occurrence when Ted crops up in the conversation – when he dribbled
past half of the Ilves Tampere team in 1986 in a UEFA Cup tie then
miscued his attempted cross and ended up on a heap on the floor while
the ball trundled harmlessly out for a corner kick; or his mindboggling
performance against Dundee United in the 1986 Skol Cup Final; or the
amazing goal he scored against Clydebank at Ibrox that season – sadly
not televised – when, from the bye-line and about 12 yards from the
nearest post, he somehow found an angle to score and almost ripped the
net out! There are loads of examples like these. I’m sure there are
people reading this saying, “Aye, but you missed this bit” and so
on. That was what it was like watching Ted play. There are so many
memories of a truly eccentric footballer it’s impossible to relate them

Of course, with a player of that nature he could at times look as if
he’d only been introduced to a football 5 minutes before a game kicked
off. But such was his manner that was simply accepted by and large as
part of his make-up.

Personally, my favourite memory of him was the way he handed Derek
Whyte an 18th birthday present he’s unlikely to ever forget by giving
him a humiliation in the first live Rangers – Celtic league game in
1986. Ted had Whyte chasing shadows to such an extent throughout the
game, you’d have had bother differentiating Birthday Bhoy’s body from
an oversized corkscrew at the end.

Ted played football as it was meant to be played: as enjoyment and
entertainment. How many other players have you ever seen that showed
tricks that were attempted on the school playground? Such as hammering
the ball 40 yards past an opponent, running round his other side,
putting his foot abruptly on the ball when catching it, letting the
opponent sprint past then nutmegging him for good measure?

Yes, he’ll never be compared to the great wingers like Davie Cooper and
Alan Morton; but for the time he was at Ibrox he was one in a million
and I, along with I’m sure, every other Bluenose, wish him nothing but
the very best for the future.

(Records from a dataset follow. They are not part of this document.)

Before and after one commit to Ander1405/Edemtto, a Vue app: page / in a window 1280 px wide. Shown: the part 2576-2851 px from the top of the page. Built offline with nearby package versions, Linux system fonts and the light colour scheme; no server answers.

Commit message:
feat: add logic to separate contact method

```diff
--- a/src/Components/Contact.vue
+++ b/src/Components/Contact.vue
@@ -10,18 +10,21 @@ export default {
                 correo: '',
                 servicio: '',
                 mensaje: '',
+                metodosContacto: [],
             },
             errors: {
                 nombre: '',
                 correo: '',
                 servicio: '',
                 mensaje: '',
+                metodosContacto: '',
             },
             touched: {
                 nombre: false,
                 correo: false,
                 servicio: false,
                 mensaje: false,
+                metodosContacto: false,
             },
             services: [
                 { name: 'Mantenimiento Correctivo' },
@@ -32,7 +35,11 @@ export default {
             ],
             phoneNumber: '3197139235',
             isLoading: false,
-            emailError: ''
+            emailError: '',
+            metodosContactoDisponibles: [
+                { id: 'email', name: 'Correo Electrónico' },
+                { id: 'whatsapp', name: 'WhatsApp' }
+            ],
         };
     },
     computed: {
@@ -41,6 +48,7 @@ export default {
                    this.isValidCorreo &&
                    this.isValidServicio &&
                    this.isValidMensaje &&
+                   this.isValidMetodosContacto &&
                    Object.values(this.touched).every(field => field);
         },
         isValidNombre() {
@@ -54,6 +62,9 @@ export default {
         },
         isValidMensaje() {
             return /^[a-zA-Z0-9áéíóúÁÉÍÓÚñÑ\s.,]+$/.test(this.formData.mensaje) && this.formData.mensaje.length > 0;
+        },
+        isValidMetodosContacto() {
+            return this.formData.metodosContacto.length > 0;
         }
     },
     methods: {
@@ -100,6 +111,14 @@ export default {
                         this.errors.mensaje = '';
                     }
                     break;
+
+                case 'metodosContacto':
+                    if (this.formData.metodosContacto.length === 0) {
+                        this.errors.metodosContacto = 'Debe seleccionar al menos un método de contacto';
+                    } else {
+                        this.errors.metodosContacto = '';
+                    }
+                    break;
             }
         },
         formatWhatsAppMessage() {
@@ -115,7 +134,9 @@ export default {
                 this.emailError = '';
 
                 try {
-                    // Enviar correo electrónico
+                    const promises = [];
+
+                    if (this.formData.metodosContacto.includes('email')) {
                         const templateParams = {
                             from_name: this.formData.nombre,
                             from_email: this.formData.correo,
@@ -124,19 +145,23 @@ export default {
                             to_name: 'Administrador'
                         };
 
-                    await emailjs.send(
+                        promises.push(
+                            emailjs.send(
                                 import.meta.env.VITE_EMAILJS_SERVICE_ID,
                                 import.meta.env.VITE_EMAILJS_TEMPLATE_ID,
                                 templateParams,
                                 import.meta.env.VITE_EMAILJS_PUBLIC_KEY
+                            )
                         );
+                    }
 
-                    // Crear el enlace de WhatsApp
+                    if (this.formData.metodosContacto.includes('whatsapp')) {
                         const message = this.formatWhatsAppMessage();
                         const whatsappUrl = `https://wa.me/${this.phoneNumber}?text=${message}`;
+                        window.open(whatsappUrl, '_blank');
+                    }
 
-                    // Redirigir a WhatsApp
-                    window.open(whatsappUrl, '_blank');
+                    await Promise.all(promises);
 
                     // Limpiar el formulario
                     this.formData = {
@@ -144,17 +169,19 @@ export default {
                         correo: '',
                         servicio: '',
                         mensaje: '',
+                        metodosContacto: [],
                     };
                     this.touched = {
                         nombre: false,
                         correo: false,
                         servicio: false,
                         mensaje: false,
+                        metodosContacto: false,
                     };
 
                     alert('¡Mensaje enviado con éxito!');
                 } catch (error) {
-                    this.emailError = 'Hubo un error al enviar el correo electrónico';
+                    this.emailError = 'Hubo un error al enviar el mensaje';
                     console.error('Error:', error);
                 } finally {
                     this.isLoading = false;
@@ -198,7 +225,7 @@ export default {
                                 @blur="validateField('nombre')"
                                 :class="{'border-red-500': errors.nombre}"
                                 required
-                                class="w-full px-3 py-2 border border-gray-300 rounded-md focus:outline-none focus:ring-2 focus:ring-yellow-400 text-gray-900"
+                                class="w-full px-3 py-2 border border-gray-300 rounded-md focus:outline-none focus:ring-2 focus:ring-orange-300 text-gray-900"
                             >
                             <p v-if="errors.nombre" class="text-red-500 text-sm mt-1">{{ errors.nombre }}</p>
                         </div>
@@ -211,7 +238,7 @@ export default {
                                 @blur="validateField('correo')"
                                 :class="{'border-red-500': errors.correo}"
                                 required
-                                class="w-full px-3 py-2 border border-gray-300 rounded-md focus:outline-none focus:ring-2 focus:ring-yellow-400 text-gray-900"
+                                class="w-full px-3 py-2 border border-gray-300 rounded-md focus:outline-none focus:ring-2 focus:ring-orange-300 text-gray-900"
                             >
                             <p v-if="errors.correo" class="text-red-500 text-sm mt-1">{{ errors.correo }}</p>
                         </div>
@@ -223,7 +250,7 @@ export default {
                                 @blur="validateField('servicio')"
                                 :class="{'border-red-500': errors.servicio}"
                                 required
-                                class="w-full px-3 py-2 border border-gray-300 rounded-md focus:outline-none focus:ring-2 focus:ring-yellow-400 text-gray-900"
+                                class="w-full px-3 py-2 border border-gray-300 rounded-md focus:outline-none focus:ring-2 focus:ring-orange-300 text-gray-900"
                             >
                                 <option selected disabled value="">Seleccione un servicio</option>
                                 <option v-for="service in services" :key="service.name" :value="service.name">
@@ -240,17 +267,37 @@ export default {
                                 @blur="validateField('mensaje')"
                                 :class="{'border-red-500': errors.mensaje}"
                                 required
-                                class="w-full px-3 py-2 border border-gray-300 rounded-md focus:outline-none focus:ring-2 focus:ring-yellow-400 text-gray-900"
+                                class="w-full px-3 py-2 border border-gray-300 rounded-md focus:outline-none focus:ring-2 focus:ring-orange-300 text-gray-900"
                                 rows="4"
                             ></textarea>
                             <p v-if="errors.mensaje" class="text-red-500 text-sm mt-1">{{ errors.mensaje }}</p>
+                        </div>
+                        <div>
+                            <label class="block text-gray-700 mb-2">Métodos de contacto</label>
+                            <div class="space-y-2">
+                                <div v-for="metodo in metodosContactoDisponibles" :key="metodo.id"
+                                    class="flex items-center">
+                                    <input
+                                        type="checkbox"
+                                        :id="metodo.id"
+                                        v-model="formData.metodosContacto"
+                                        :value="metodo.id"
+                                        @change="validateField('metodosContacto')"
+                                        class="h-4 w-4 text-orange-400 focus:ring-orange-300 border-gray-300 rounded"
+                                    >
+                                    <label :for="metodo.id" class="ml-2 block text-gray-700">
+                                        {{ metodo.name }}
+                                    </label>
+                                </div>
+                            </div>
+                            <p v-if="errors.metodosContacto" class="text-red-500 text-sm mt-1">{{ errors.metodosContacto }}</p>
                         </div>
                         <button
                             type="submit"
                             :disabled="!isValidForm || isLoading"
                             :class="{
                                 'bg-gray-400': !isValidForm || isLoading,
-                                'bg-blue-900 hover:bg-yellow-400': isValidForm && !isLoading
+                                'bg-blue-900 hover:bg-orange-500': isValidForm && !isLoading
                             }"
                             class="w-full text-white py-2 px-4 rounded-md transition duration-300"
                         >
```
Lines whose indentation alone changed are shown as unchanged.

Here’s to welcoming him back home to Ibrox and out on to the pitch for
his testimonial.

Yours in Rangers,